Anju Khatiwada, 44, was helping the captain to fly the twin-engine ATR-72 turboprop that took off from the capital, Kathmandu, to Pokhara.
The aircraft, which was carrying 68 passengers and four crew members, crashed into a 300m-deep gorge between Pokhara’s old airport and its new international terminal, at about 10.30am, minutes before landing.
Although Ms Khatiwada’s remains have yet to be found, she is believed to have died in the crash — the deadliest air disaster in the Himalayan country in three decades.
Her husband Dipak Pokhrel met the same fate on June 21, 2006.
He too had been the co-pilot on a Yeti Airlines flight, a Twin Otter prop aircraft — a small passenger plane that was carrying six passengers, four crew members and food to the western town of Jumla when it came down and burst into flames, killing everyone on board.
Ms Khatiwada, who was left alone with their child, had reportedly used the insurance money to train as a pilot in the US.
She joined Yeti Airlines in June 2010, one of only six female pilots employed by the airline, and had flown close to 6,400 hours. She would go on to become a junior captain in 2017.
Ms Khatiwada became a full-time captain in 2019 and flew for 6,396 hours, Yeti Airlines spokesman Sudarshan Bartaula told The National.
She had reportedly remarried and had a second child. Friends and family told local newspapers that Ms Khatiwada loved her job.
Meanwhile, the search teams recovered two more bodies late from the crash site — where pieces of the aircraft lay scattered in a deep gorge near the Seti river — on Monday, taking the total to 70.
They resumed the search operation to find the two missing bodies on Tuesday morning.
Teknath Sitaula, a spokesman for Kathmandu's Tribhuvan International Airport, who travelled to Pokhara after the crash, said that the teams were using drones to find the missing bodies.
“The spot is a narrow, deep gorge and the teams are struggling as it is very critical and we are using drone cameras to locate any bodies but we can’t be sure about the finding,” Mr Sitaula told The National.
Of the bodies found, 23 were handed over to relatives, he said. The remaining 47 were taken to hospitals in Kathmandu for examination by forensics teams before they are handed over to their families.
In May, 22 people died when an aircraft crashed in a mountainous area after departing from Pokhara.

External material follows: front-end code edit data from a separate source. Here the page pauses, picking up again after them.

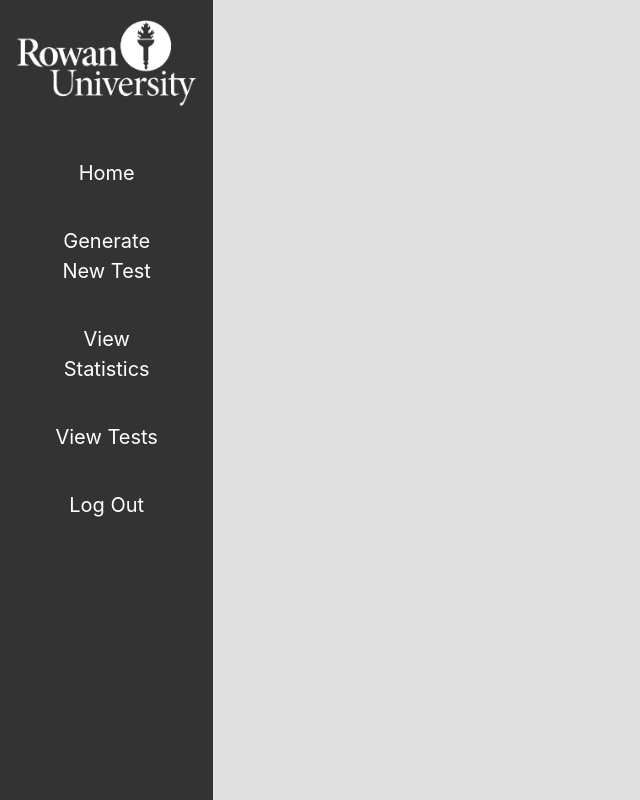
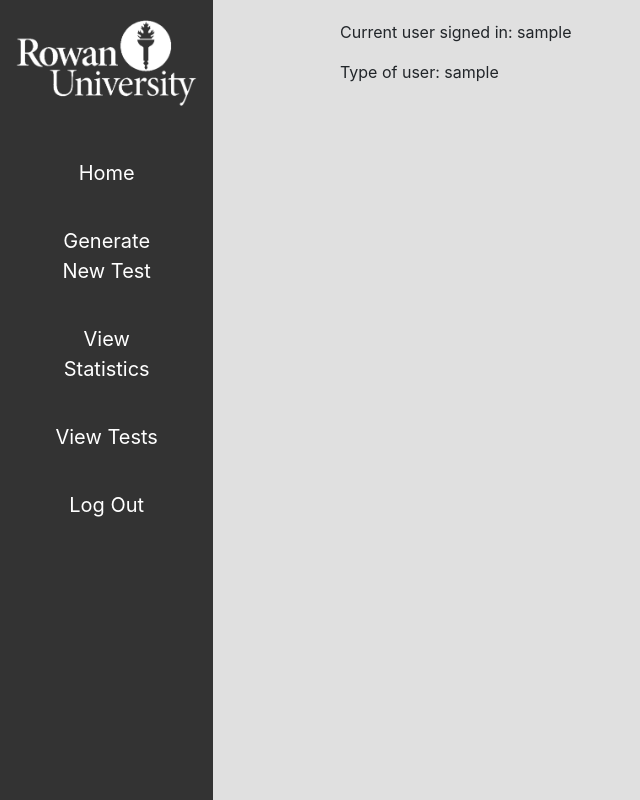
Before and after one commit to jacobdelega/OMMProject, a Flask app: page /home in a window 1280 px wide. Shown: the whole page, without its empty margins (0-640 px from the left). Run offline with Flask 3, Linux system fonts and the light colour scheme; the visitor is signed in with stand-in values (Sample User, id 1); some libraries are stand-ins or nearby versions.

Commit message:
Update home.html

```diff
--- a/templates/home.html
+++ b/templates/home.html
@@ -6,12 +6,14 @@
       <title>Page Title</title>
       <meta charset="UTF-8">
       <meta name="viewport" content="width=device-width, initial-scale=1, shrink-to-fit=no">
-      <link rel="stylesheet" href="https://cdn.jsdelivr.net/npm/bootstrap@4.3.1/dist/css/bootstrap.min.css" integrity="sha384-ggOyR0iXCbMQv3Xipma34MD+dH/1fQ784/j6cY/iJTQUOhcWr7x9JvoRxT2MZw1T" crossorigin="anonymous">
+      <link rel="stylesheet" href="https://cdn.jsdelivr.net/npm/bootstrap@4.0.0/dist/css/bootstrap.min.css" integrity="sha384-Gn5384xqQ1aoWXA+058RXPxPg6fy4IWvTNh0E263XmFcJlSAwiGgFAW/dAiS6JXm" crossorigin="anonymous">
       <meta name="description" content="The Home page for the OMM Site">
       <meta name="author" content="Aidan">
-      <script src="https://ajax.googleapis.com/ajax/libs/jquery/3.6.4/jquery.min.js"></script>
-      <script src="https://maxcdn.bootstrapcdn.com/bootstrap/3.4.1/js/bootstrap.min.js"></script>
-      <link rel= "stylesheet" type= "text/css" href= "{{ url_for('static',filename='css/style.css') }}"
+
+      <script src="https://code.jquery.com/jquery-3.2.1.slim.min.js" integrity="sha384-KJ3o2DKtIkvYIK3UENzmM7KCkRr/rE9/Qpg6aAZGJwFDMVNA/GpGFF93hXpG5KkN" crossorigin="anonymous"></script>
+<script src="https://cdn.jsdelivr.net/npm/popper.js@1.12.9/dist/umd/popper.min.js" integrity="sha384-ApNbgh9B+Y1QKtv3Rn7W3mgPxhU9K/ScQsAP7hUibX39j7fakFPskvXusvfa0b4Q" crossorigin="anonymous"></script>
+<script src="https://cdn.jsdelivr.net/npm/bootstrap@4.0.0/dist/js/bootstrap.min.js" integrity="sha384-JZR6Spejh4U02d8jOt6vLEHfe/JQGiRRSQQxSfFWpi1MquVdAyjUar5+76PVCmYl" crossorigin="anonymous"></script>
+      <link rel="stylesheet" type="text/css" href="{{ url_for('static', filename='css/style.css') }}">
   </head>
 
 <body>
@@ -22,9 +24,10 @@
                 {% include 'navbar.html' %}
             </div>
         </div>
-        <div class="col-md-9">
+        <div class="col-xs-9">
             <div class="container">
                 {% block content %}
+                    <p>Current user signed in: {{firstName}}</p> <span>Type of user: </span>{{user_state}}
                 {% endblock %}
             </div>
         </div>
```
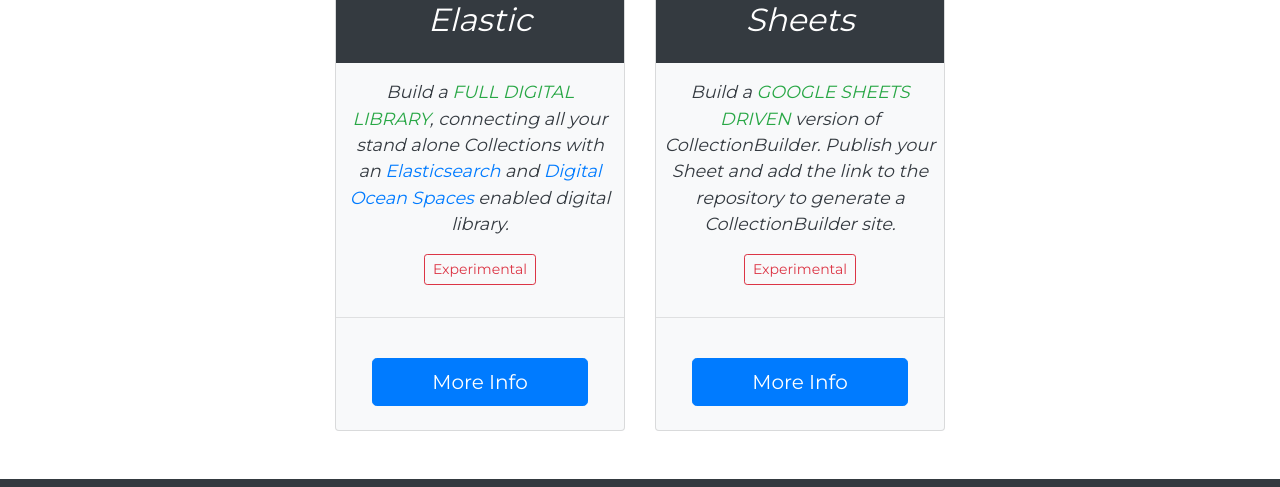
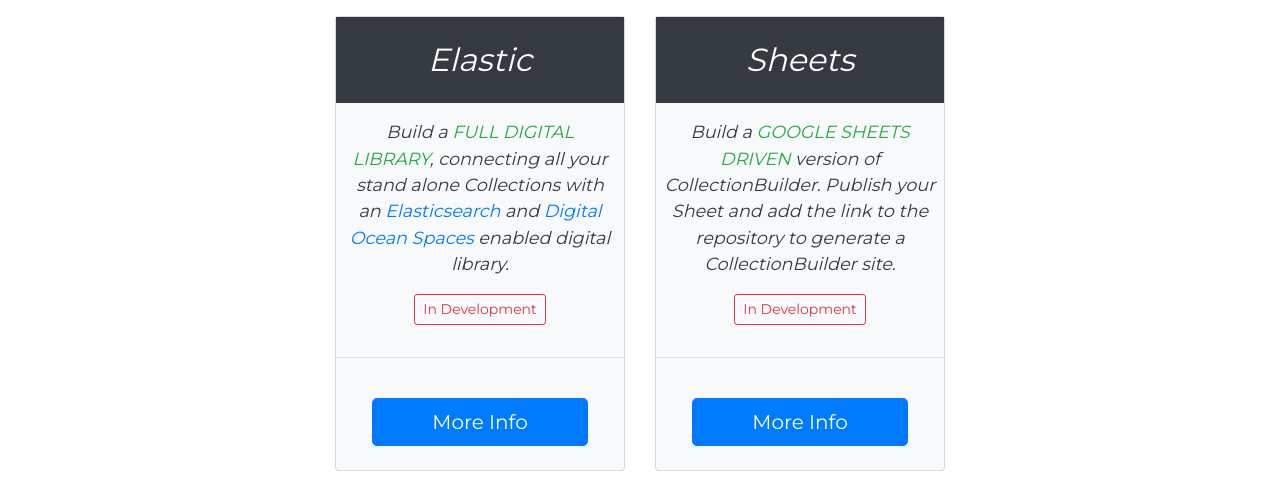
Before and after one commit to CollectionBuilder/collectionbuilder.github.io, a Jekyll site: the page built from pages/templates.md, in a window 1280 px wide and 900 px high, scrolled down 1358 px, cut to the strip 0-487 px from the top of the window. Built offline with Jekyll 4.4.1, drawn with Linux system fonts in a browser that asks for light colours; comment, search, counter and statistics services are not loaded.

Commit message:
some polish and broken  links

```diff
--- a/_includes/header.html
+++ b/_includes/header.html
@@ -38,7 +38,7 @@
                         <a class="nav-link text-white" href="{{ '/tutorials.html' | absolute_url }}">Tutorials</a>
                     </li>
                     <li class="nav-item">
-                        <a class="nav-link text-white" href="#" data-trigger="focus" data-toggle="popover" title="CollectionBuilder is Free" data-placement="bottom" data-html=true data-content="No subscriptions.<br> No data sharing. <br> No dependencies.">Pricing</a>
+                        <a class="nav-link text-white" href="#" data-trigger="focus" data-toggle="popover" title="CollectionBuilder is Free" data-placement="bottom" data-html=true data-content="No subscriptions. <br> No data harvesting. <br> Totally Customizable.">Pricing</a>
                     </li>
                     <li class="nav-item">
                         <a class="nav-link text-white" href="{{ 'about.html' | relative_url }}">About</a>
--- a/_includes/templates.html
+++ b/_includes/templates.html
@@ -44,7 +44,7 @@
                         <a class="text-white" href="{%if type.skin-type%}{{ '/skins/' | relative_url}}{%else%}{{ type.id | prepend: '/' | append: '/' | relative_url}}{%endif%}">{{type.title | remove: "CollectionBuilder-"}}</a>
                     </h2>
                     <p class="my-3 text-center font-italic px-2">{{type.description}}</p>
-                    {% if type.experimental %}<p class="my-3 text-center px-2"><span class="btn btn-sm btn-outline-danger">Experimental</span></p>{% endif %}
+                    {% if type.experimental %}<p class="my-3 text-center px-2"><span class="btn btn-sm btn-outline-danger">In Development</span></p>{% endif %}
                 </div>
                 <hr />
 
--- a/pages/templates.md
+++ b/pages/templates.md
@@ -4,7 +4,7 @@
 permalink: /templates.html
 ---
 <div class="container">
-<div class="row">
+<div class="row mb-5">
 <div class="col-md-8">
 <h1 class="my-4 border-bottom display-3 w-75 d-none d-md-block">{{ page.title }}</h1>
 <h1 class="my-4 border-bottom d-md-none ml-0">{{ page.title }}</h1>
@@ -17,7 +17,7 @@
 </button>
 </div>
 <div class="col-12">
-<p class="h4 text-left mb-3">Below are the templates you can choose from to get started. Use our <a  href="/cb-docs/">Documentation</a> to troubleshoot and discover all you can do.</p>
+<p class="h4 text-left">Below are the templates you can choose from to get started. Use our <a  href="/cb-docs/">Documentation</a> to troubleshoot and discover all you can do.</p>
 
 </div>
 </div>
--- a/pages/tutorials.html
+++ b/pages/tutorials.html
@@ -23,7 +23,7 @@
       <div class="col-md-4 border p-3 pt-5">
         {% include bootstrap/button.md text="Go to Workshop" link="/workshop/dhsi/" color="primary btn-lg" %}
         <ul class="my-3">
-          <li><a href="/workshop/dhsi/full.html/">Full Coursepack</a></li>
+          <li><a href="/workshop/dhsi/full.html">Full Coursepack</a></li>
           <li><a href="/workshop/dhsi/intro.html/">Course Details and Concepts</a></li>
           <li><a href="/workshop/dhsi/resources.html/">CollectionBuilder Resources and References</a></li>
 
```
Also changed, not shown: pages/dhsicoursepack.md (+1 -1 lines).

That crash prompted authorities to tighten regulations, including clearing flights for take-off only if there was favourable weather forecast throughout the route.
The accident was Nepal's deadliest since 1992, when 167 people aboard a Pakistan International Airlines plane died when it crashed as it approached Kathmandu.